CCD Wins 7th Circuit Appeal for IL Independent Candidates
The Seventh Circuit Court of Appeals has granted CCD's appeal on behalf of David Gill, an independent candidate for U.S. House in Illinois who challenged the constitutionality of Illinois' ballot access requirements for such candidates.
In a decision entered on June 18, 2020, the Court of Appeals reversed the District Court's decision upholding Illinois' requirements and remanded the case to the District Court for a decision on the merits. The Court of Appeals ruled that the District Court erred by failing to conduct its own analysis and relying instead on the Court of Appeals' decision in Tripp v. Scholz, which upheld the challenged requirements. Even if the requirements had been previously upheld, the Court of Appeals concluded, "[t]he district court erred by automatically concluding that the holding in Tripp controls this case instead of applying the fact-intensive analysis required by the Anderson-Burdick balancing test.
This decision is especially important because the Court of Appeals acknowledged that Tripp relied on a critical factual error that undermines its rationale.
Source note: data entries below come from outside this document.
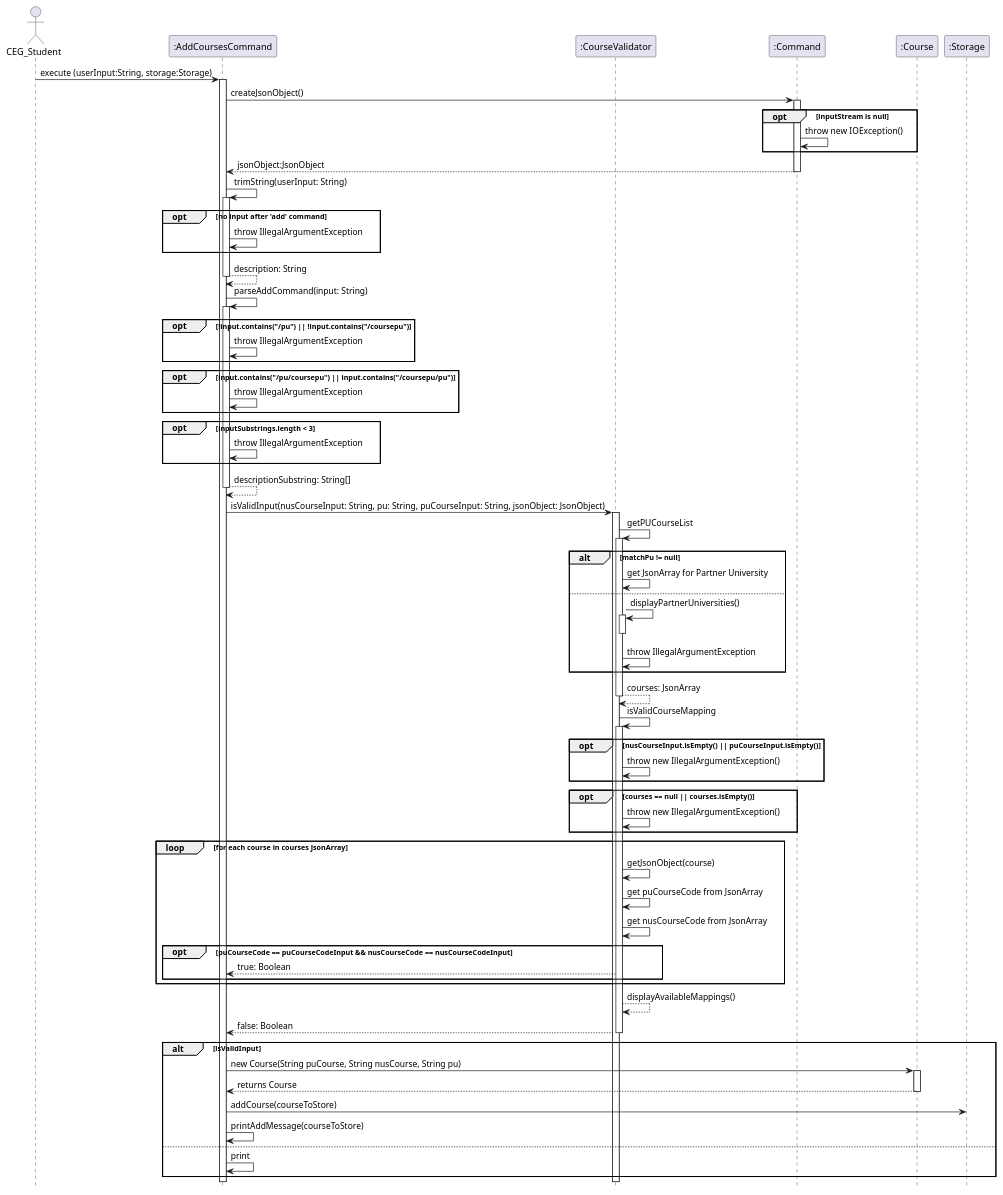
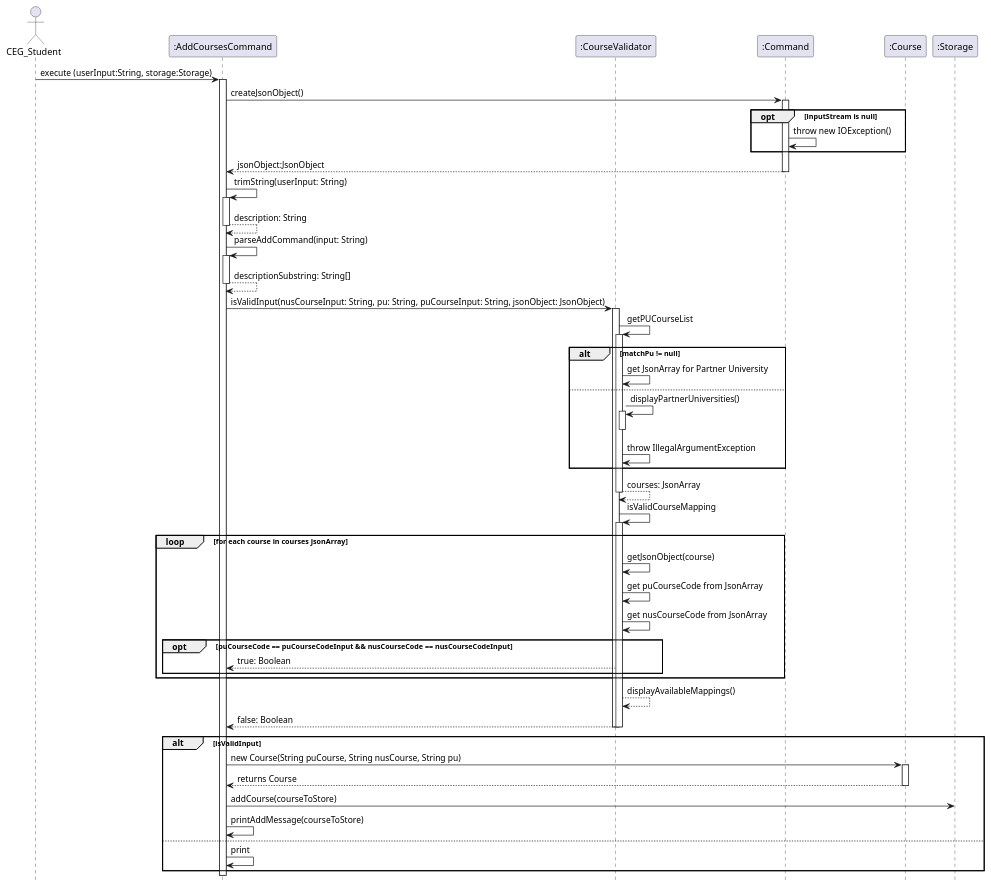
One commit to nus-cs2113-AY2425S1/tp changed the diagram in uml-diagrams/AddCoursesCommand.puml. Above: the diagram before and after it, drawn with PlantUML. The commit also changed 1 other file, not shown here.

Commit message:
Update UML based on past comments

```diff
--- a/uml-diagrams/AddCoursesCommand.puml
+++ b/uml-diagrams/AddCoursesCommand.puml
@@ -1,98 +1,80 @@
 @startuml
 hide footbox
 
 actor CEG_Student
 participant ":AddCoursesCommand" as AddCoursesCommand
 participant ":CourseValidator" as CourseValidator
 participant ":Command" as Command
 participant ":Course" as Course
 participant ":Storage" as Storage
 
 
 CEG_Student -> AddCoursesCommand: execute (userInput:String, storage:Storage)
 activate AddCoursesCommand
 
 AddCoursesCommand -> Command: createJsonObject()
 activate Command
 
 opt inputStream is null
     Command -> Command: throw new IOException()
 end
 
 Command --> AddCoursesCommand: jsonObject:JsonObject
 deactivate Command
 
 AddCoursesCommand -> AddCoursesCommand:trimString(userInput: String)
 activate AddCoursesCommand
-opt no input after 'add' command
-AddCoursesCommand -> AddCoursesCommand: throw IllegalArgumentException
-end
 return description: String
 
 AddCoursesCommand -> AddCoursesCommand:parseAddCommand(input: String)
 activate AddCoursesCommand
-opt !input.contains("/pu") || !input.contains("/coursepu")
-AddCoursesCommand -> AddCoursesCommand: throw IllegalArgumentException
-end
-opt input.contains("/pu/coursepu") || input.contains("/coursepu/pu")
-AddCoursesCommand -> AddCoursesCommand: throw IllegalArgumentException
-end
-opt inputSubstrings.length < 3
-AddCoursesCommand -> AddCoursesCommand: throw IllegalArgumentException
-end
 return descriptionSubstring: String[]
-
-
 
 AddCoursesCommand -> CourseValidator:isValidInput(nusCourseInput: String, pu: String, puCourseInput: String, jsonObject: JsonObject)
 activate CourseValidator
 
 CourseValidator -> CourseValidator:getPUCourseList
 activate CourseValidator
 
 alt matchPu != null
 CourseValidator -> CourseValidator: get JsonArray for Partner University
 else
 CourseValidator -> CourseValidator:displayPartnerUniversities()
 activate CourseValidator
 deactivate
 CourseValidator -> CourseValidator: throw IllegalArgumentException
 end
 return courses: JsonArray
 
 
 CourseValidator -> CourseValidator: isValidCourseMapping
 activate CourseValidator
 
-opt nusCourseInput.isEmpty() || puCourseInput.isEmpty()
-    CourseValidator -> CourseValidator: throw new IllegalArgumentException()
-end
-opt courses == null || courses.isEmpty()
-    CourseValidator -> CourseValidator: throw new IllegalArgumentException()
-end
 
 loop for each course in courses JsonArray
 CourseValidator -> CourseValidator:getJsonObject(course)
 CourseValidator -> CourseValidator:get puCourseCode from JsonArray
 CourseValidator -> CourseValidator:get nusCourseCode from JsonArray
 
 opt puCourseCode == puCourseCodeInput && nusCourseCode == nusCourseCodeInput
     CourseValidator --> AddCoursesCommand: true: Boolean
 end
 end
   CourseValidator --> CourseValidator: displayAvailableMappings()
   CourseValidator --> AddCoursesCommand: false: Boolean
   deactivate
+deactivate
 
 alt isValidInput
 AddCoursesCommand -> Course: new Course(String puCourse, String nusCourse, String pu)
 activate Course
 Course --> AddCoursesCommand : returns Course
 deactivate
 AddCoursesCommand -> Storage :addCourse(courseToStore)
 AddCoursesCommand -> AddCoursesCommand: printAddMessage(courseToStore)
 else
 AddCoursesCommand -> AddCoursesCommand: print
 end
+deactivate
 
 @enduml
```
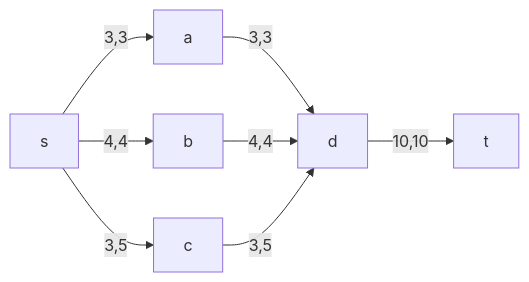
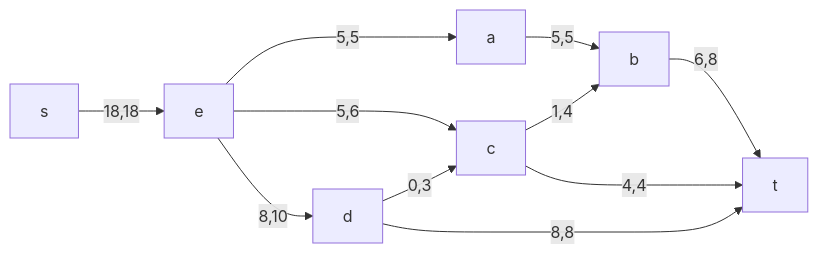
Before and after one commit to hse-algo-24-raven/manual-tasks-raven: the sixth of 14 diagrams in task-10/pustobek.md, drawn with Mermaid. The commit also changed other lines of this file, not shown here.

````diff
--- a/task-10/pustobek.md
+++ b/task-10/pustobek.md
@@ -72,10 +113,13 @@
 ```mermaid
 graph LR
-    s-->|3,3|a
-    s-->|4,4|b
-    s-->|3,5|c
-    a-->|3,3|d
-    b-->|4,4|d
-    c-->|3,5|d
-    d-->|10,10|t
+    s-->|18,18|e
+    e-->|5,5|a
+    e-->|5,6|c
+    e-->|8,10|d
+    a-->|5,5|b
+    c-->|1,4|b
+    d-->|0,3|c
+    b-->|6,8|t
+    c-->|4,4|t
+    d-->|8,8|t
 ```
````
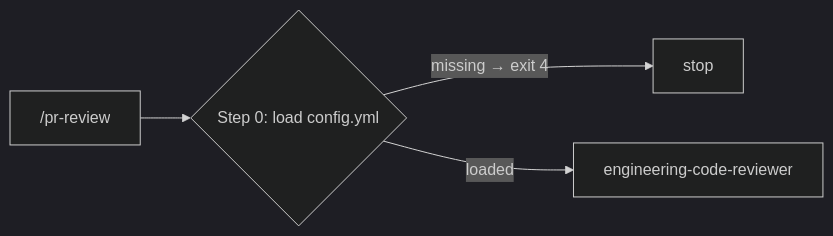
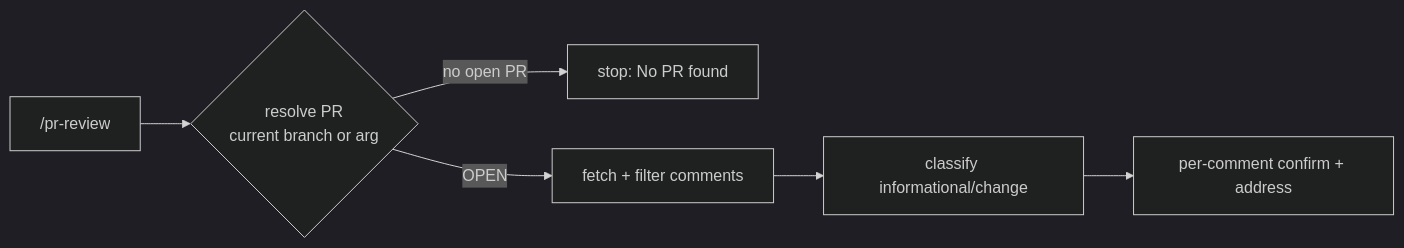
The tenth of 14 diagrams in docs/workflow-diagram.md (AlarQ/SDD-hub), drawn with Mermaid (dark theme) before and after one commit. The commit also changed other lines of this file and 5 other files, not shown here.

````diff
--- a/docs/workflow-diagram.md
+++ b/docs/workflow-diagram.md
@@ -398,6 +402,8 @@
 ```mermaid
 graph LR
-    PRR["/pr-review"] --> CFG0{Step 0: load config.yml}
-    CFG0 -->|missing → exit 4| STOP_PRR[stop]
-    CFG0 -->|loaded| CR[engineering-code-reviewer]
+    PRR["/pr-review"] --> RESOLVE{resolve PR<br/>current branch or arg}
+    RESOLVE -->|no open PR| STOP_PRR[stop: No PR found]
+    RESOLVE -->|OPEN| FETCH[fetch + filter comments]
+    FETCH --> CLS[classify informational/change]
+    CLS --> LOOP[per-comment confirm + address]
 ```
````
It therefore acknowledged that "Tripp's applicability to this case is limited" (Opinion at 11 & n.7). As a result, on remand, Gill will be free to attack the constitutionality of Illinois' requirements without the burden of distinguishing the Court of Appeals' decision upholding them in Tripp.
Illinois' requirements for independent candidates for U.S. House are among the most burdensome in the nation. They include a 5 percent signature requirement, 90-day petitioning period and notarization requirement. No independent candidate for U.S. House has been able to comply with them, when the candidate's petitions were challenged, since 1974.